* Without question, television contracts have an enormous role in all this. A proper review of the situation would look at the current deals in place, their expiration, and whether the conferences and broadcasters stood to make more money from a playoff system. Among all the variables, this one's probably dispositive.

* As always, there's probably a lot more to learn with a more robust look at all the available data. In an alternate universe where I actually had enough free time, I'd want to know:

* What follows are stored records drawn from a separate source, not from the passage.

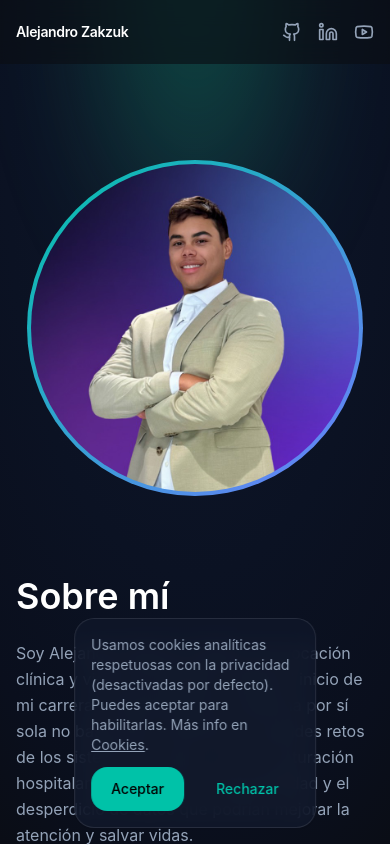
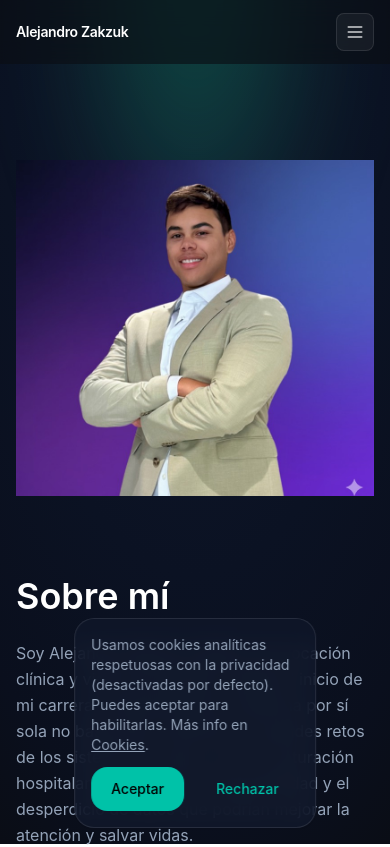
Before and after one commit to Aram9574/Portafolio, a Next.js app: page /sobre-mi in a window 390 px wide. Shown: the top 847 px of the page. Built offline with nearby package versions, Linux system fonts and the light colour scheme.

Commit message:
deploy: última versión

```diff
--- a/app/layout.tsx
+++ b/app/layout.tsx
@@ -9,7 +9,7 @@ import NoiseOverlay from '@/components/layout/NoiseOverlay'
 import TiltFX from '@/components/TiltFX'
 
 export const metadata: Metadata = {
-  metadataBase: new URL('https://www.example.com'),
+  metadataBase: new URL('https://alejandrozakzuk.com'),
   title: {
     default: 'Alejandro Zakzuk, MD | AI in Healthcare',
     template: '%s · Alejandro Zakzuk, MD'
@@ -19,7 +19,7 @@ export const metadata: Metadata = {
   openGraph: {
     type: 'website',
     locale: 'es_ES',
-    url: 'https://www.example.com',
+    url: 'https://alejandrozakzuk.com',
     siteName: 'Alejandro Zakzuk, MD | AI in Healthcare',
     title: 'De la bata al código. IA aplicada a la Sanidad.',
     description: 'Portafolio y proyectos de IA clínica, interoperabilidad y ERP.',
@@ -31,7 +31,7 @@ export const metadata: Metadata = {
     description: 'Portafolio y proyectos de IA clínica, interoperabilidad y ERP.',
     images: ['/og-default.png']
   },
-  authors: [{ name: 'Alejandro Zakzuk, MD', url: 'https://www.example.com' }],
+  authors: [{ name: 'Alejandro Zakzuk, MD', url: 'https://alejandrozakzuk.com' }],
   category: 'technology'
 }
 
--- a/app/sitemap.ts
+++ b/app/sitemap.ts
@@ -3,7 +3,7 @@ import { projects } from '@/lib/data/projects'
 import { publications } from '@/lib/data/publications'
 
 export default function sitemap(): MetadataRoute.Sitemap {
-  const base = 'https://www.example.com'
+  const base = 'https://alejandrozakzuk.com'
   const staticRoutes = ['','/sobre-mi','/proyectos','/habilidades','/experiencia','/publicaciones','/contacto']
     .map((p) => ({ url: base + p, lastModified: new Date() }))
   const projectRoutes = projects.map(p => ({ url: `${base}/proyectos/${p.slug}`, lastModified: new Date() }))
--- a/app/sobre-mi/page.tsx
+++ b/app/sobre-mi/page.tsx
@@ -1,6 +1,7 @@
 export const metadata = { title: 'Sobre mí' }
 
 import Section from '@/components/ui/Section'
+import Image from 'next/image'
 import { Card } from '@/components/ui/Card'
 import { Globe, Code, Database, Layout, MessageSquare, Shield, Network, Brain, FileText, TrendingDown } from 'lucide-react'
 import EducationSection from '@/components/sections/EducationSection'
@@ -15,7 +16,7 @@ export default function SobreMiPage() {
           <div className="w-full md:col-span-1 flex justify-center md:justify-start" data-aos="fade-right">
             <div className="w-[21rem] h-[21rem] md:w-96 md:h-96 rounded-full p-1 bg-gradient-to-br from-primary to-accent">
               <div className="w-full h-full rounded-full bg-surface overflow-hidden">
-                <img src="/images/profile.jpg" alt="Alejandro Zakzuk" className="w-full h-full object-cover" />
+                <Image src="/images/profile.jpg" alt="Alejandro Zakzuk" priority fill sizes="(min-width: 768px) 24rem, 21rem" className="object-cover" />
               </div>
             </div>
           </div>
--- a/components/Navbar.tsx
+++ b/components/Navbar.tsx
@@ -1,8 +1,15 @@
 "use client";
 import Link from 'next/link'
-import { Github, Linkedin, Youtube } from 'lucide-react'
+import { Github, Linkedin, Youtube, Menu, X } from 'lucide-react'
+import { useEffect, useState } from 'react'
 
 export function Navbar() {
+  const [open, setOpen] = useState(false)
+  useEffect(() => {
+    if (open) document.body.style.overflow = 'hidden';
+    else document.body.style.overflow = '';
+    return () => { document.body.style.overflow = '' }
+  }, [open])
   return (
     <header className="fixed top-0 left-0 right-0 z-40 border-b border-white/10 bg-[rgba(11,15,20,0.65)] backdrop-blur-md">
       <div className="container flex h-16 items-center justify-between">
@@ -16,7 +23,7 @@ export function Navbar() {
           <Link href="/publicaciones" className="hover:text-white transition-colors">Publicaciones</Link>
           <Link href="/contacto" className="hover:text-white transition-colors">Contacto</Link>
         </nav>
-        <div className="flex items-center gap-4">
+        <div className="hidden md:flex items-center gap-4">
           <a
             href="https://github.com/Aram9574"
             target="_blank"
@@ -45,7 +52,41 @@ export function Navbar() {
             <Youtube className="w-5 h-5" />
           </a>
         </div>
+        <button
+          className="md:hidden inline-flex items-center justify-center rounded-lg border border-white/10 bg-white/5 p-2 text-white/80"
+          aria-label="Abrir menú"
+          aria-expanded={open}
+          aria-controls="mobile-menu"
+          onClick={() => setOpen(v => !v)}
+        >
+          {open ? <X className="w-5 h-5" /> : <Menu className="w-5 h-5" />}
+        </button>
       </div>
+      {open && (
+        <div className="md:hidden" id="mobile-menu">
+          <div className="absolute inset-0 top-16 bg-black/70 backdrop-blur-md" onClick={() => setOpen(false)} />
+          <div className="absolute left-0 right-0 top-16 mx-4 rounded-2xl border border-white/20 bg-[rgba(15,23,42,0.95)] shadow-xl p-4">
+            <nav className="grid gap-2 text-sm">
+              <Link href="/#home" className="px-3 py-2 rounded-lg hover:bg-white/5" onClick={() => setOpen(false)}>Inicio</Link>
+              <Link href="/sobre-mi" className="px-3 py-2 rounded-lg hover:bg-white/5" onClick={() => setOpen(false)}>Sobre mí</Link>
+              <Link href="/proyectos" className="px-3 py-2 rounded-lg hover:bg-white/5" onClick={() => setOpen(false)}>Proyectos</Link>
+              <Link href="/publicaciones" className="px-3 py-2 rounded-lg hover:bg-white/5" onClick={() => setOpen(false)}>Publicaciones</Link>
+              <Link href="/contacto" className="px-3 py-2 rounded-lg hover:bg-white/5" onClick={() => setOpen(false)}>Contacto</Link>
+            </nav>
+            <div className="mt-3 flex items-center gap-4 px-3">
+              <a href="https://github.com/Aram9574" target="_blank" rel="noreferrer" aria-label="GitHub" className="text-muted hover:text-white">
+                <Github className="w-5 h-5" />
+              </a>
+              <a href="https://www.linkedin.com/in/azakzuk-md" target="_blank" rel="noreferrer" aria-label="LinkedIn" className="text-muted hover:text-white">
+                <Linkedin className="w-5 h-5" />
+              </a>
+              <a href="https://www.youtube.com/@MedIA_ES_1" target="_blank" rel="noreferrer" aria-label="YouTube" className="text-muted hover:text-white">
+                <Youtube className="w-5 h-5" />
+              </a>
+            </div>
+          </div>
+        </div>
+      )}
     </header>
   )
 }
--- a/components/TiltFX.tsx
+++ b/components/TiltFX.tsx
@@ -3,7 +3,9 @@ import { useEffect } from 'react'
 
 export default function TiltFX() {
   useEffect(() => {
+    // Respeta usuarios con menor movimiento y evita activar en pantallas táctiles
     if (window.matchMedia('(prefers-reduced-motion: reduce)').matches) return
+    if (window.matchMedia('(pointer: coarse)').matches) return
     const els = Array.from(document.querySelectorAll<HTMLElement>([
       '[data-tilt]',
       '.btn-primary',
```
Also changed, not shown: 1 other file (tests, documents, lock files or other folders).
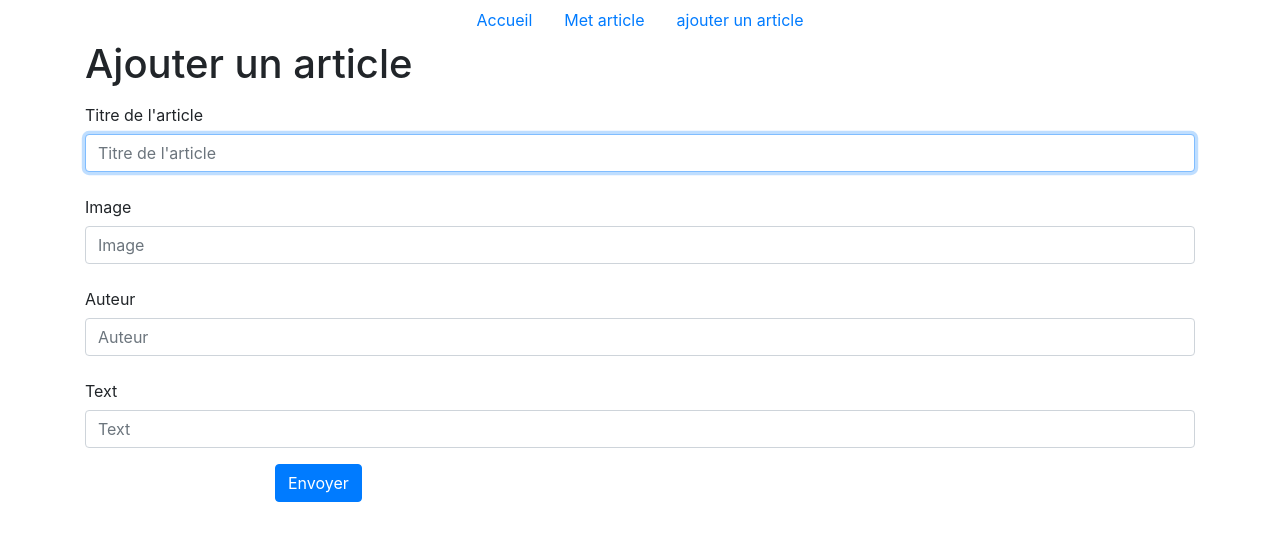
After one commit to Rcdog/Projet-php, a PHP site: page /views/ajout-articles.php in a window 1280 px wide. The commit adds this page. Shown: the top 541 px of the page. Run offline with PHP 8.4, Linux system fonts and the light colour scheme.

Commit message:
on peu ajouter un article

```diff
--- /dev/null
+++ b/controllers/ajout-articles-controller.php
@@ -0,0 +1,2 @@
+<?php
+include __DIR__ .   '/../views/ajout-articles.php';
--- a/function.php
+++ b/function.php
@@ -4,3 +4,9 @@ function erreur(int $code = 500)
     echo 'Erreur ' . $code;
     die;
 }
+
+function redirection($route)
+{
+    header('Location: index.php?route=' . $route);
+    die;
+}
--- a/index.php
+++ b/index.php
@@ -22,4 +22,10 @@ switch ($route) {
     case 'details-articles':
         include __DIR__ . '/controllers/details-articles-controller.php';
         break;
+    case 'ajout-articles':
+        include __DIR__ . '/controllers/ajout-articles-controller.php';
+        break;
+    case 'ajout-articles-handler':
+        include __DIR__ . '/controllers/ajout-articles-handler-controller.php';
+        break;
 }
--- /dev/null
+++ b/views/ajout-articles.php
@@ -0,0 +1,41 @@
+<?php include __DIR__ . '/parties/header.php'; ?>
+
+<h1>Ajouter un article</h1>
+
+<form method="post" action="index.php?route=ajout-articles-handler">
+    <div class="form-group row">
+        <label for="nom" class="col-sm-12 col-form-label">Titre de l'article</label>
+        <div class="col-sm-12">
+            <input type="text" class="form-control" name="titre" id="titre" placeholder="Titre de l'article" required autofocus>
+        </div>
+    </div>
+
+    <div class="form-group row">
+        <label for="image" class="col-sm-12 col-form-label">Image</label>
+        <div class="col-sm-12">
+            <input type="url" class="form-control" name="image" id="image" placeholder="Image" required>
+        </div>
+    </div>
+
+    <div class="form-group row">
+        <label for="prix" class="col-sm-12 col-form-label">Auteur</label>
+        <div class="col-sm-12">
+            <input type="text" class="form-control" name="auteur" id="auteur" placeholder="Auteur" required>
+        </div>
+    </div>
+
+    <div class="form-group row">
+        <label for="stock" class="col-sm-12 col-form-label">Text</label>
+        <div class="col-sm-12">
+            <input type="text" class="form-control" name="contenu" id="contenu" placeholder="Text" required>
+        </div>
+    </div>
+
+    <div class="form-group row">
+        <div class="offset-sm-2 col-sm-10">
+            <button type="submit" class="btn btn-primary">Envoyer</button>
+        </div>
+    </div>
+</form>
+
+<?php include __DIR__ . '/parties/footer.php';
--- a/views/parties/header.php
+++ b/views/parties/header.php
@@ -21,5 +21,5 @@
         <nav class="nav justify-content-center">
             <a class="nav-link" href="index.php?route=home">Accueil</a>
             <a class="nav-link" href="index.php?route=liste-articles">Met article</a>
-            <a class="nav-link" href=#>nav test</a>
+            <a class="nav-link" href="index.php?route=ajout-articles">ajouter un article</a>
         </nav>
```
Also changed, not shown: controllers/ajout-articles-handler-controller.php (added, +23 -0 lines).
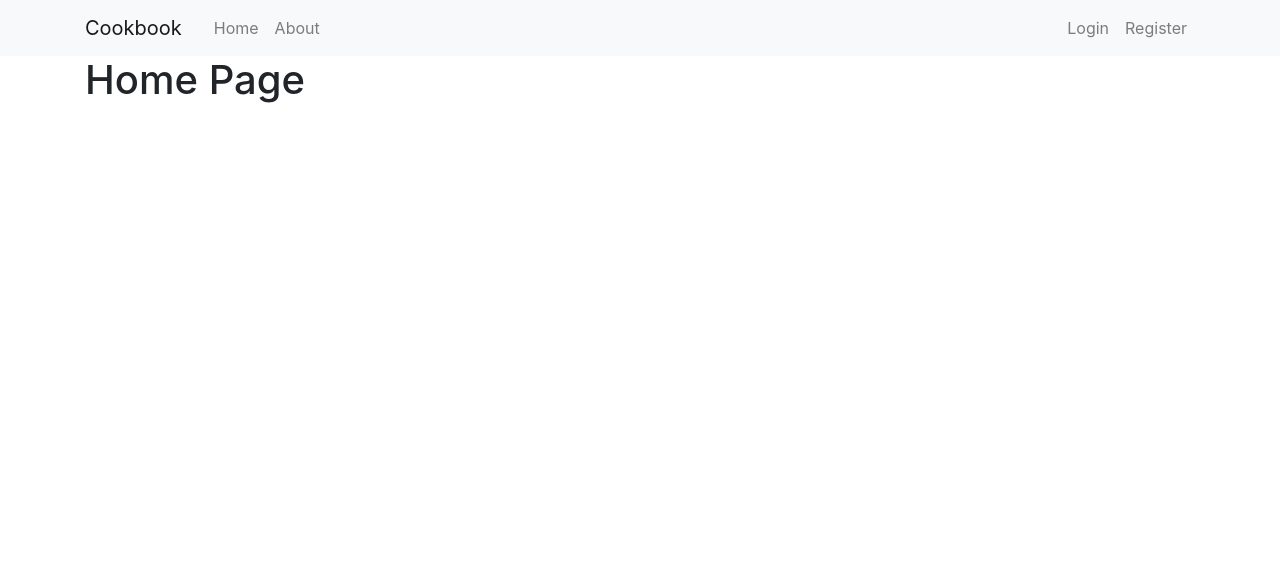
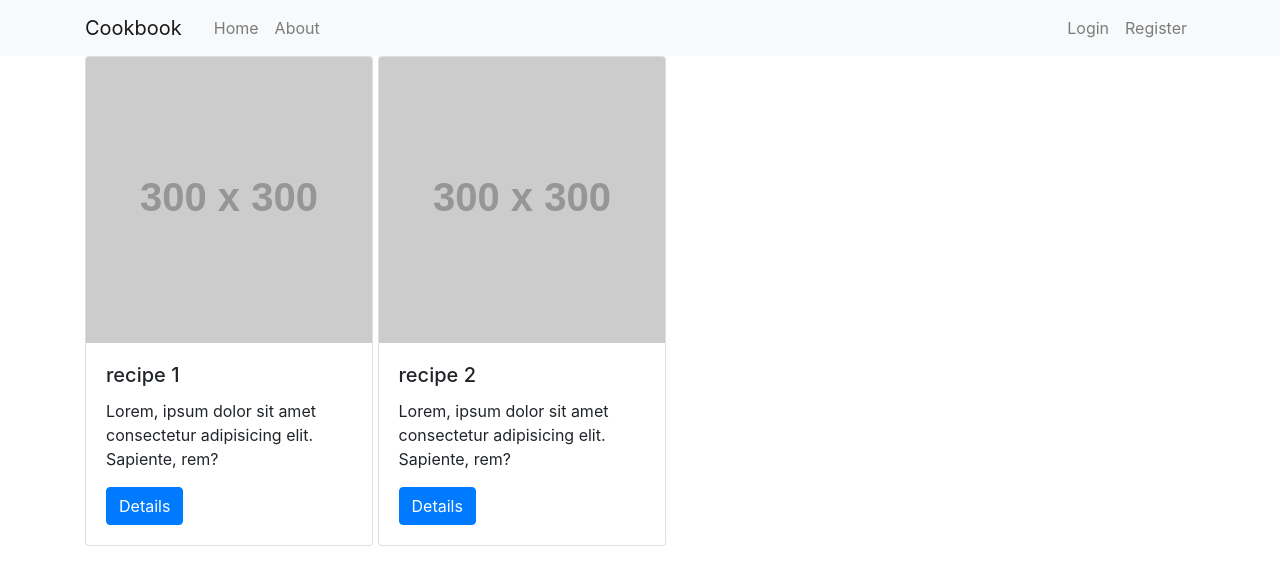
Before and after one commit to Code-Institute-Submissions/rafocus-milestone-project-3, a Flask app: page / in a window 1280 px wide. Shown: the top 585 px of the page. Run offline with Flask 2, Linux system fonts and the light colour scheme; grey boxes labelled with a size stand in for pictures from a placeholder-image service; some libraries are stand-ins or nearby versions.

Commit message:
display sample recipes with template

```diff
--- a/cookbook.py
+++ b/cookbook.py
@@ -1,10 +1,25 @@
 from flask import Flask, render_template
 app = Flask(__name__)
+
+recipes = [
+    {
+        'name': 'recipe 1',
+        'description': 'Lorem, ipsum dolor sit amet consectetur adipisicing elit. Sapiente, rem?',
+        'method': ['step1', 'step 2', 'step 3'],
+        'picture': 'https://dummyimage.com/300'
+    },
+    {
+        'name': 'recipe 2',
+        'description': 'Lorem, ipsum dolor sit amet consectetur adipisicing elit. Sapiente, rem?',
+        'method': ['step1', 'step 2', 'step 3'],
+        'picture': 'https://dummyimage.com/300'
+    }
+]
 
 @app.route("/")
 @app.route("/home")
 def home():
-    return render_template('home.html')
+    return render_template('home.html', recipes=recipes)
 
 @app.route("/about")
 def about():
--- /dev/null
+++ b/static/style.css
@@ -0,0 +1 @@
+.card {display:inline-block;}
--- a/templates/home.html
+++ b/templates/home.html
@@ -1,4 +1,13 @@
 {% extends "main.html" %}
 {% block content %}
-<h1>Home Page</h1>
+    {% for recipe in recipes %}
+        <div class="card" style="width: 18rem;">
+                <img src="{{ recipe.picture }}" class="card-img-top" alt="...">
+                <div class="card-body">
+                  <h5 class="card-title">{{ recipe.name }}</h5>
+                  <p class="card-text">{{ recipe.description }}</p>
+                  <a href="#" class="btn btn-primary">Details</a>
+                </div>
+              </div>
+    {% endfor %}
 {% endblock content %}
```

  1. Profiles of at-large teams. How did they earn their bids? What was their non-conference strength of schedule? How strong was their conference?
  2. Profiles of national title participants. How strong was the field of suitors for the berth? How many teams might we reasonable argue were unjustly excluded from a shot at title glory?
  3. What correlation exists between preseason ranking and likelihood of BCS bowl participation? Between preseason ranking and national title game participation?
  4. Do the make-up, intra-conference scheduling policies, or existence of a conference championship game have any bearing on likelihood of BCS participation?

Though we rarely, if ever, get it from mainstream reporting on the topic, there's a substantive discussion to be had about these types of questions. Ironically, a day after this nonsense, I'm happy to say that the discussion is alive and well on, yes, the interwebs. Those damn radical kids...